> _Task to carry out_:
Your reply should be only the number of lines in the records that contain the word "Project".

> _Modification records_:
----------------------------------------

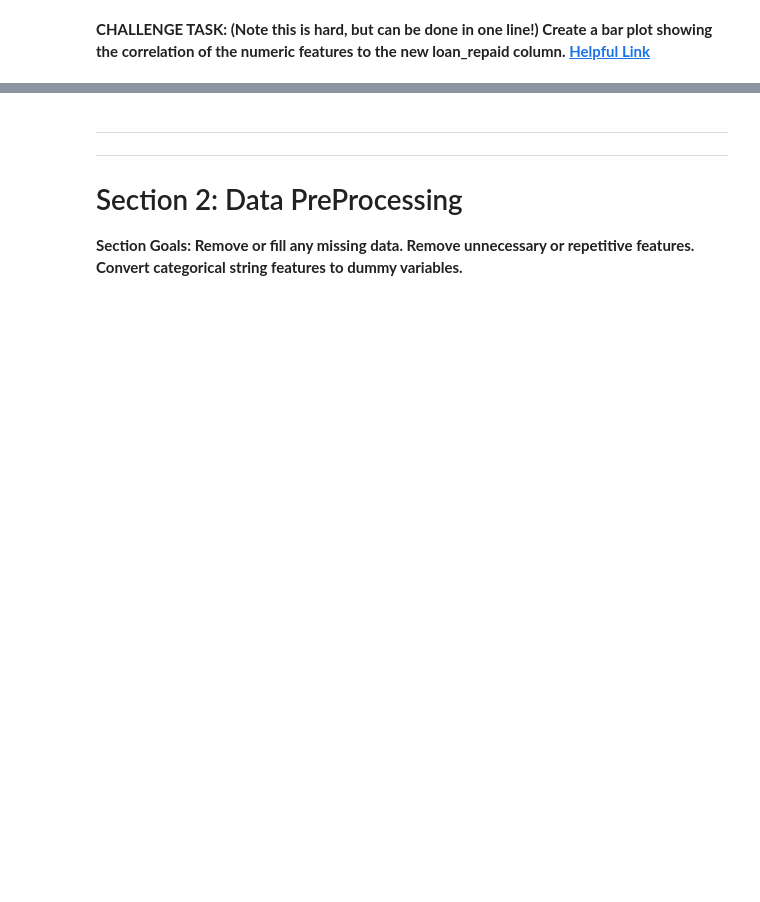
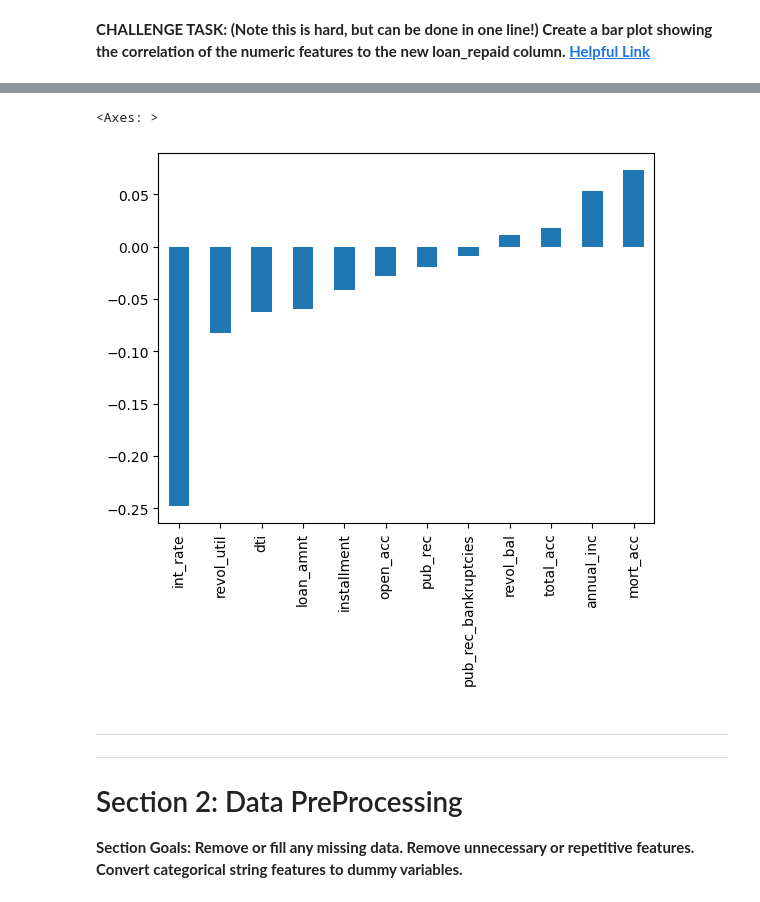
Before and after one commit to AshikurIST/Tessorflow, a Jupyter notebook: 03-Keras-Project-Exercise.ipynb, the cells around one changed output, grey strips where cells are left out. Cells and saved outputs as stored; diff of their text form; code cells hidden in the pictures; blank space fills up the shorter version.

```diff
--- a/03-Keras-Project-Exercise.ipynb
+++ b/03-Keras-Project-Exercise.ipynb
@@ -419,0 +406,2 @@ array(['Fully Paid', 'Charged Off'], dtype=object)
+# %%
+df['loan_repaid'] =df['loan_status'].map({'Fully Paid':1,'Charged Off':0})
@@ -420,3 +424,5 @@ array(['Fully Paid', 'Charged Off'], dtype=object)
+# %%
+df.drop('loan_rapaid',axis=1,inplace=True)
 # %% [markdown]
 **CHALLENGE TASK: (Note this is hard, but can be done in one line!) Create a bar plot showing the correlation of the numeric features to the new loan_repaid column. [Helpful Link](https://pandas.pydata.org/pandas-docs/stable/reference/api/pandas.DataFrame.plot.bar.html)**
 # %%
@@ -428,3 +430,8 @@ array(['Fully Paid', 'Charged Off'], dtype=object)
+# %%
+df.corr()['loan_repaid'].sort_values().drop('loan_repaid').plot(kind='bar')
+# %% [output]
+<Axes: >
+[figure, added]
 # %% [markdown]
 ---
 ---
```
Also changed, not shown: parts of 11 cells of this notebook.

----------------------------------------

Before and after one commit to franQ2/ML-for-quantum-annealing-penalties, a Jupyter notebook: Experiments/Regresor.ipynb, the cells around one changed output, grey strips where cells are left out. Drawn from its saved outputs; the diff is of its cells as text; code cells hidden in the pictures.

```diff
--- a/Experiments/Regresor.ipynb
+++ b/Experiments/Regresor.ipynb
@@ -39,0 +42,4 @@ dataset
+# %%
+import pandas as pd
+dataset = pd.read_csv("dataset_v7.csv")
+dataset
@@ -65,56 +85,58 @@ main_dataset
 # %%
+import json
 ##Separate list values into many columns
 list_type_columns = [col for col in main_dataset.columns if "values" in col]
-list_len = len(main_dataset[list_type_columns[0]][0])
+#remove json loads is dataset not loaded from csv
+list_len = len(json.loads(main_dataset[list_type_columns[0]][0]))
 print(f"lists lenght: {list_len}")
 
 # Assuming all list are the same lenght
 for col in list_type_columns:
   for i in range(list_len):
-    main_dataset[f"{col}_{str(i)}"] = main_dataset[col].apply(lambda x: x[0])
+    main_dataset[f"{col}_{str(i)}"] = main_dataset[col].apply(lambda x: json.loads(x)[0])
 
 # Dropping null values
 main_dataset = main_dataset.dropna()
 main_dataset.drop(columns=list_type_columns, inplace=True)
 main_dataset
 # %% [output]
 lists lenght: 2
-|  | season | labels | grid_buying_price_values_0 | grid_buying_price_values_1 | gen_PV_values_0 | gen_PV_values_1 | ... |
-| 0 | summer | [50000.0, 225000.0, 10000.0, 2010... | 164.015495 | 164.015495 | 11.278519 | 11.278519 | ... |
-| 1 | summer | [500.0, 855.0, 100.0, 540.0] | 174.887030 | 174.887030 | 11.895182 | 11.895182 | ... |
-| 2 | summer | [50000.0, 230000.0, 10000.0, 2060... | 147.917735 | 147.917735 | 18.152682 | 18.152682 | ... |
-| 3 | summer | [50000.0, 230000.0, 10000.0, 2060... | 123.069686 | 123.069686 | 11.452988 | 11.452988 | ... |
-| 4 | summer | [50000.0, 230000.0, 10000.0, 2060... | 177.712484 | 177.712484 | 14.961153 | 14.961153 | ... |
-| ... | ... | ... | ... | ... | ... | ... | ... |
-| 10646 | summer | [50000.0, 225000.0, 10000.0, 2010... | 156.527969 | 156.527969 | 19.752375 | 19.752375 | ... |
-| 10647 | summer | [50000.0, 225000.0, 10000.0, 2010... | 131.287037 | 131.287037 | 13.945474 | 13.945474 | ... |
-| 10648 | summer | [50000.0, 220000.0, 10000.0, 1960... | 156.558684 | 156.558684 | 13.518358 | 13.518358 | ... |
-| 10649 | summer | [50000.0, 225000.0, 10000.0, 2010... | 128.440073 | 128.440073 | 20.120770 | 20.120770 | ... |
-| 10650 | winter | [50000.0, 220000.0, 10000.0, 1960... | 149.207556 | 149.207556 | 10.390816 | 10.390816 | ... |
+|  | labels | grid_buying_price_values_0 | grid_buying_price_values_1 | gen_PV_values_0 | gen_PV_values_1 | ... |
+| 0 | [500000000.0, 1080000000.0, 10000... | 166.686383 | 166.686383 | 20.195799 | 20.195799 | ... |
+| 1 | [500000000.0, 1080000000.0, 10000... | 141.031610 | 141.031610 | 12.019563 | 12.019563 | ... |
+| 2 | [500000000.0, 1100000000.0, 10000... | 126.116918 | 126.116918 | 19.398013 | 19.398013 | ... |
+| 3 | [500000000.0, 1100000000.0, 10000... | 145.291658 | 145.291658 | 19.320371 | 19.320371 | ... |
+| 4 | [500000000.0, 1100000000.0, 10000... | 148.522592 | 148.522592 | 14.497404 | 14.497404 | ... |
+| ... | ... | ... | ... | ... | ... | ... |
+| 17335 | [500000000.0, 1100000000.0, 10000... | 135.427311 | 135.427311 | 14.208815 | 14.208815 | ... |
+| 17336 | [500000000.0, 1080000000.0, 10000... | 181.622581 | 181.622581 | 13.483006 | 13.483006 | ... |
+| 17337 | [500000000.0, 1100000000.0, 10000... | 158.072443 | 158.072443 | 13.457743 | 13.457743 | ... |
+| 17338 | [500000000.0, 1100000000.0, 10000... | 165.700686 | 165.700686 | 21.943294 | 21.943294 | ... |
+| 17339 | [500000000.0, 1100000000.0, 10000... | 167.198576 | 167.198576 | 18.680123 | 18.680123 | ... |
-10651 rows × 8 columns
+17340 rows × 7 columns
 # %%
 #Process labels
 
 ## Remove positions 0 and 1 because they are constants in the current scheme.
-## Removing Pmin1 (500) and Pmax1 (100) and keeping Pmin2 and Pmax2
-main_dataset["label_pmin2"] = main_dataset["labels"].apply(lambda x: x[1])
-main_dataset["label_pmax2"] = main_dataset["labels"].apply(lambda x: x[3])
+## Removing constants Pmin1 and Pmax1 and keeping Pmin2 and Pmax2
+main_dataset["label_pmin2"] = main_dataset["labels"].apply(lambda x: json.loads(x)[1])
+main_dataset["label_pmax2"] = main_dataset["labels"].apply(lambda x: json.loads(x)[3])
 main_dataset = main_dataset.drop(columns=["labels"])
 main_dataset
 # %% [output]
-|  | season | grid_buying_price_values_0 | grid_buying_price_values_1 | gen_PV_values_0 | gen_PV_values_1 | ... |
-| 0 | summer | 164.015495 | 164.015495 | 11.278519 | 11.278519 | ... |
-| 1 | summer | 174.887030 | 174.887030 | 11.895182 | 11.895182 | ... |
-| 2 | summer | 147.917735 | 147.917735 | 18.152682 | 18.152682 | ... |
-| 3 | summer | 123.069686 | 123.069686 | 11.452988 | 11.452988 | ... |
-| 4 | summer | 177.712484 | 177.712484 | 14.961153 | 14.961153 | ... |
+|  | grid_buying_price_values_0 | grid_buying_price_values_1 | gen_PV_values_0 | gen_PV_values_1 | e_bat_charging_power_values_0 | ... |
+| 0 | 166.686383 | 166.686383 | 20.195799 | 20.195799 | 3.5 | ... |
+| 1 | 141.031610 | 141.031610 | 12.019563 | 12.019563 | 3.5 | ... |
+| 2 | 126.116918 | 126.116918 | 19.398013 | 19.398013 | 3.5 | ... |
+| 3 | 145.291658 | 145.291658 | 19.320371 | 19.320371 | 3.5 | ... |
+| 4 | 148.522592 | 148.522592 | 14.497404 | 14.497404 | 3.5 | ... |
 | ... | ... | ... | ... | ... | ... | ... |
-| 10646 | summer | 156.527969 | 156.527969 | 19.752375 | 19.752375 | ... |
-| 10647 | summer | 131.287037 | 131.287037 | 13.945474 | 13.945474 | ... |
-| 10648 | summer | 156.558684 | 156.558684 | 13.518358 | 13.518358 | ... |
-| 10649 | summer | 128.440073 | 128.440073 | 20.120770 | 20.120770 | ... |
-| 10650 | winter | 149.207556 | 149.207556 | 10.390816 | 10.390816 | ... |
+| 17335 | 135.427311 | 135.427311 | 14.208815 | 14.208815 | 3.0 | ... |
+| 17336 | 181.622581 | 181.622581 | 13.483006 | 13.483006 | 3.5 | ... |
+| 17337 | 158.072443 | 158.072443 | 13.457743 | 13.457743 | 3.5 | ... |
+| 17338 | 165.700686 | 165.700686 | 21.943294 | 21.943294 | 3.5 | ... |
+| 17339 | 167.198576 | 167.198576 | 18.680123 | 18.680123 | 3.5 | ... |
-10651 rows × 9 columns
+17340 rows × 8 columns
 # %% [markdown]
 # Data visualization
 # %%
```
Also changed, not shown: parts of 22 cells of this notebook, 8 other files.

----------------------------------------

> _Result of this exercise_:
3